Retype each entry exactly as written, and keep the pictures out of the copy.

----- SUPPLIED ENTRIES

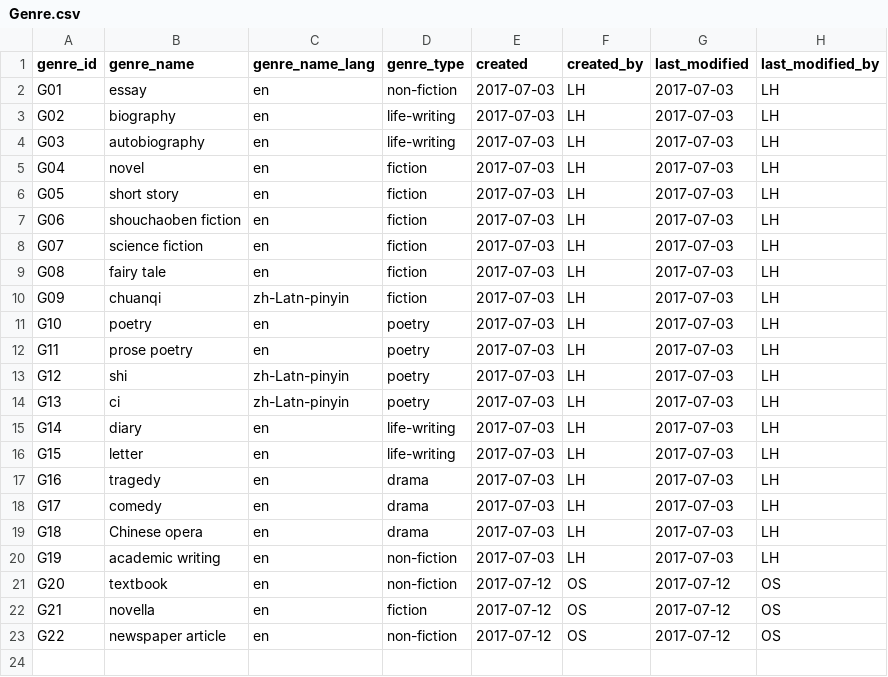
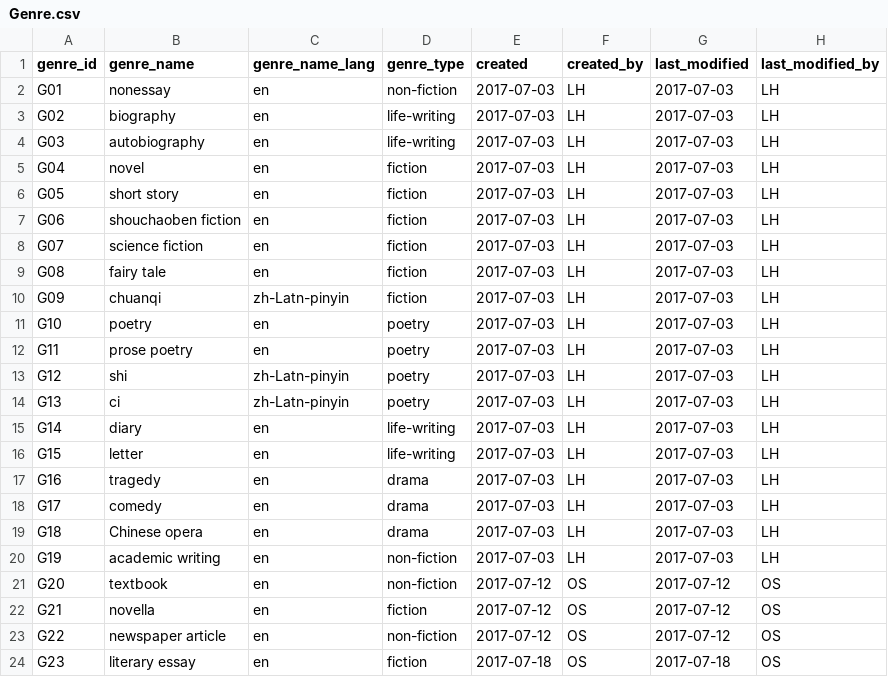
Before and after one commit to readchina/ReadAct, a CSV file: data/Genre.csv, drawn as a sheet.

```diff
--- a/data/Genre.csv
+++ b/data/Genre.csv
@@ -1,3 +1,3 @@
 genre_id,genre_name,genre_name_lang,genre_type,created,created_by,last_modified,last_modified_by
-G01,essay,en,non-fiction,2017-07-03,LH,2017-07-03,LH
+G01,nonessay,en,non-fiction,2017-07-03,LH,2017-07-03,LH
 G02,biography,en,life-writing,2017-07-03,LH,2017-07-03,LH
@@ -23 +23,2 @@ G21,novella,en,fiction,2017-07-12,OS,2017-07-12,OS
 G22,newspaper article,en,non-fiction,2017-07-12,OS,2017-07-12,OS
+G23,literary essay,en,fiction,2017-07-18,OS,2017-07-18,OS
```
Also changed, not shown: data/Act.csv, data/Person.csv, 1 other file.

----------

## EXPECTED OUTPUT
Before and after one commit to readchina/ReadAct, a CSV file: data/Genre.csv, drawn as a sheet.

```diff
--- a/data/Genre.csv
+++ b/data/Genre.csv
@@ -1,3 +1,3 @@
 genre_id,genre_name,genre_name_lang,genre_type,created,created_by,last_modified,last_modified_by
-G01,essay,en,non-fiction,2017-07-03,LH,2017-07-03,LH
+G01,nonessay,en,non-fiction,2017-07-03,LH,2017-07-03,LH
 G02,biography,en,life-writing,2017-07-03,LH,2017-07-03,LH
@@ -23 +23,2 @@ G21,novella,en,fiction,2017-07-12,OS,2017-07-12,OS
 G22,newspaper article,en,non-fiction,2017-07-12,OS,2017-07-12,OS
+G23,literary essay,en,fiction,2017-07-18,OS,2017-07-18,OS
```
Also changed, not shown: data/Act.csv, data/Person.csv, 1 other file.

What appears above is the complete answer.